New Albany's Safety Town helping children with stranger danger


New Albany’s police chief wants parents to understand that kids younger than 16 simply cannot defend themselves against an attacker.

Chief Greg Jones says 16 is the appropriate age to allow children to be outside by themselves. “I think that's the threshold where you see children getting a little bit more freedom," he says.

While the ultimate decision comes down to parents and personal preference, he says no matter how mature a child may seem, it’s what happens after a child is abducted that is the greatest concern.

“If you were to allow them to take off at 7 or 8 and you don’t hear from them for a while, where would you begin? What would you do? How would you even know what happened to them?” Jones asks.

According to the National Center for Missing and Exploited Children (NCMEC), one in five kids who are kidnapped become victims of child sex trafficking. It’s that fear that prompted hundreds of parents to sign up their children for New Albany’s annual Safety Town, an intense two week course for kids entering kindergarten, covering 11 topics such as stranger danger.

NCMEC Resources For Families

“We've never really had the talk with him about what to do to be cautious with other people that he doesn't know,” says Shannon Jap, who enrolled her son Oliver, who is 5-years-old. “My son loves to say hi to everybody and he just goes up to people when we’re in restaurants and we just want to make sure that he knows to be careful when he’s talking to people,” she adds.

Chief Jones says that’s the ultimate goal of safety town is to teach children than bad people can seem nice too.

“Strangers aren’t always mean,” says the Chief.

Wendy Blanco says she wanted to make sure her 5-year-old son Pascual understood the difference. “He’s very friendly and super naïve, so for me, this is so important that he be aware when he starts playing outside by himself,” she says.

New Albany's Safety Town Director Lisa Carson says what makes this program unique from other safety cities is that each instructor is a state certified teacher. The curriculum director specifically worked with NCMEC to rewrite the center’s stranger awareness program.

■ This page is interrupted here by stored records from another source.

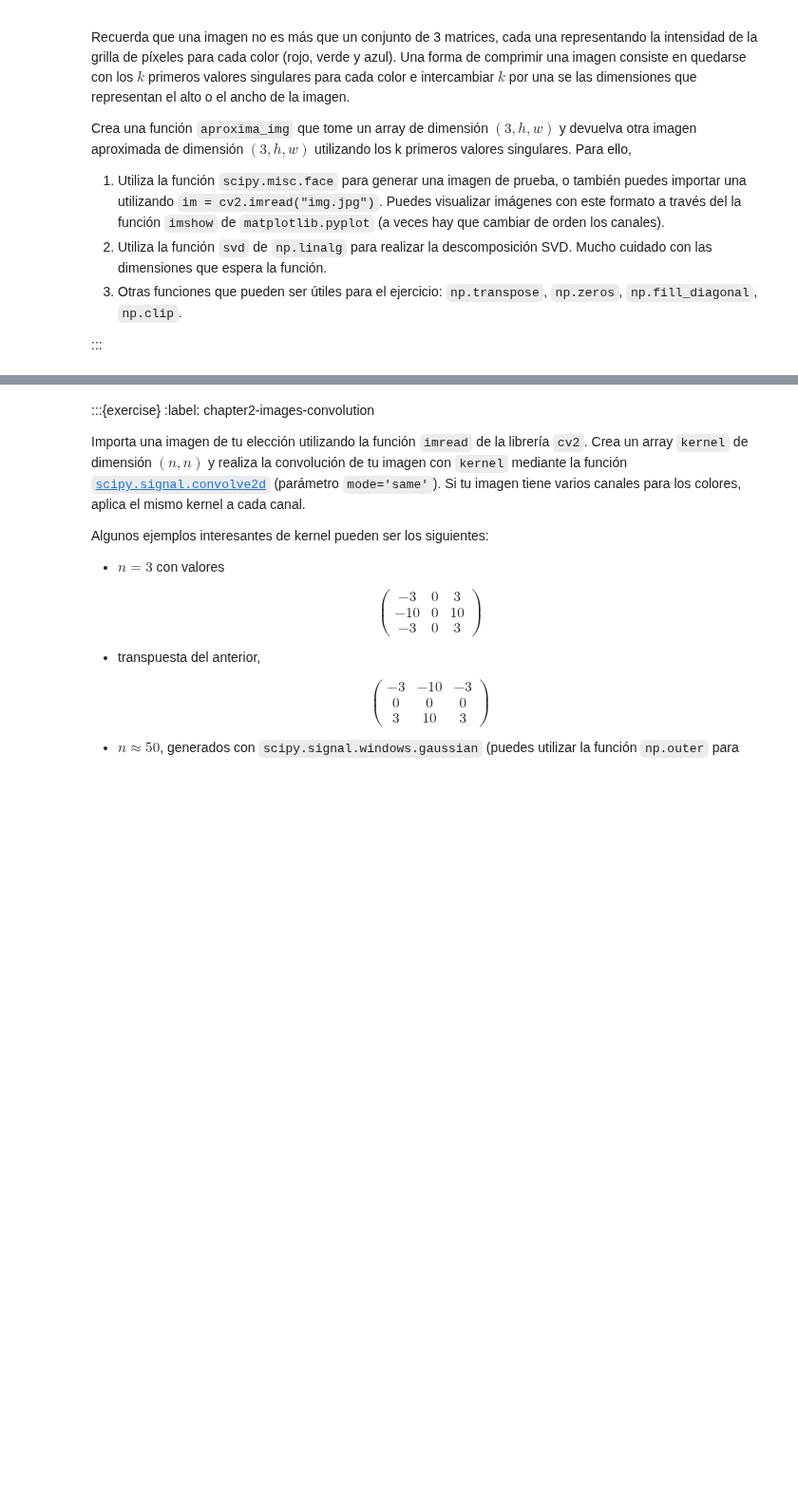
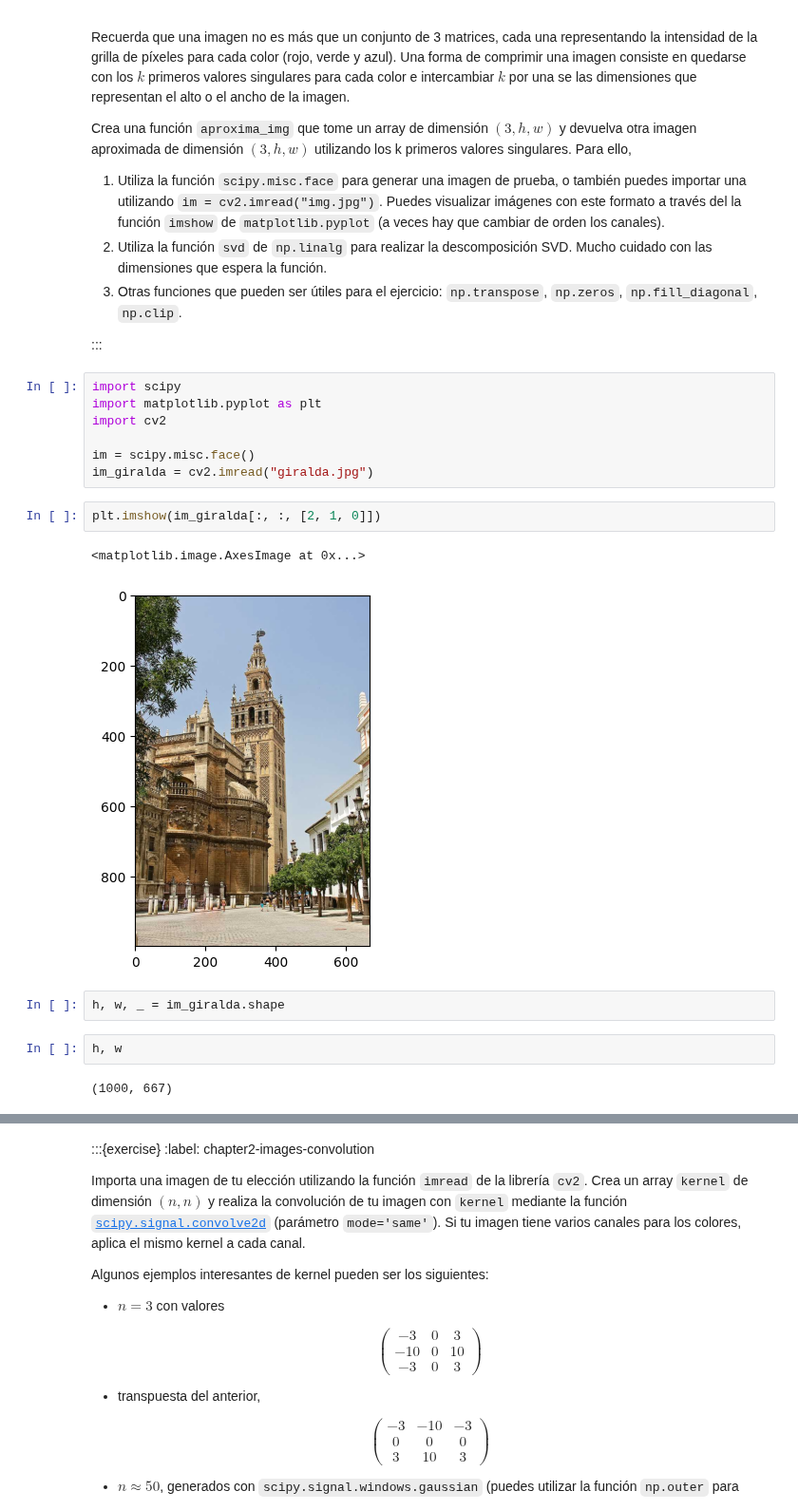
Before and after one commit to javlintor/curso-python-us, a Jupyter notebook: _sources/notebooks/numpy/exercises.ipynb, the cells around one changed output, grey strips where cells are left out. Shown at 95% size. Saved outputs shown, nothing was run; the diff lists cells and outputs as text; blank space fills up the shorter version.

```diff
--- a/_sources/notebooks/numpy/exercises.ipynb
+++ b/_sources/notebooks/numpy/exercises.ipynb
@@ -56,3 +77,21 @@ Crea una función `aproxima_img` que tome un array de dimensión $(3, h, w)$ y d
 3. Otras funciones que pueden ser útiles para el ejercicio: `np.transpose`, `np.zeros`, `np.fill_diagonal`, `np.clip`.
 
 :::
+# %%
+import scipy
+import matplotlib.pyplot as plt
+import cv2
+
+im = scipy.misc.face()
+im_giralda = cv2.imread("giralda.jpg")
+# %%
+plt.imshow(im_giralda[:, :, [2, 1, 0]])
+# %% [output]
+<matplotlib.image.AxesImage at 0x...>
+[figure, added]
+# %%
+h, w, _ = im_giralda.shape
+# %%
+h, w
+# %% [output]
+(1000, 667)
```
Also changed, not shown: parts of 3 cells of this notebook, 4 other files.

The summer classes are now full, but something new to New Albany’s safety town this year is a Graduate Camp for kids who completed the first course. That means a child at the age of 7 entering 2nd grade can sign up, according to Carson.

“We believe strongly that these messages need to be re-enforced and taught using varying methods to be as effective as possible,” she adds.

The Franklin County Sheriff’s Office recently put out guidelines for parents on how to talk with their kids at home:

  1. Explain what to do if a stranger approaches them. Children should be cautious and create immediate distance from the stranger.
  2. Teach your children to yell "NO" as loud as they can. It is also a good idea to have them practice.
  3. Run to a trusted adult or safe place.
  4. Explain to your child who they should tell after encountering a stranger. Anytime your child is approached by a stranger, they should tell you or a trusted adult immediately. It is very important for your child to have an open line of communication, especially for situations involving strangers.
  5. Stress to your children, not to accept gifts or go anywhere with a stranger no matter the stranger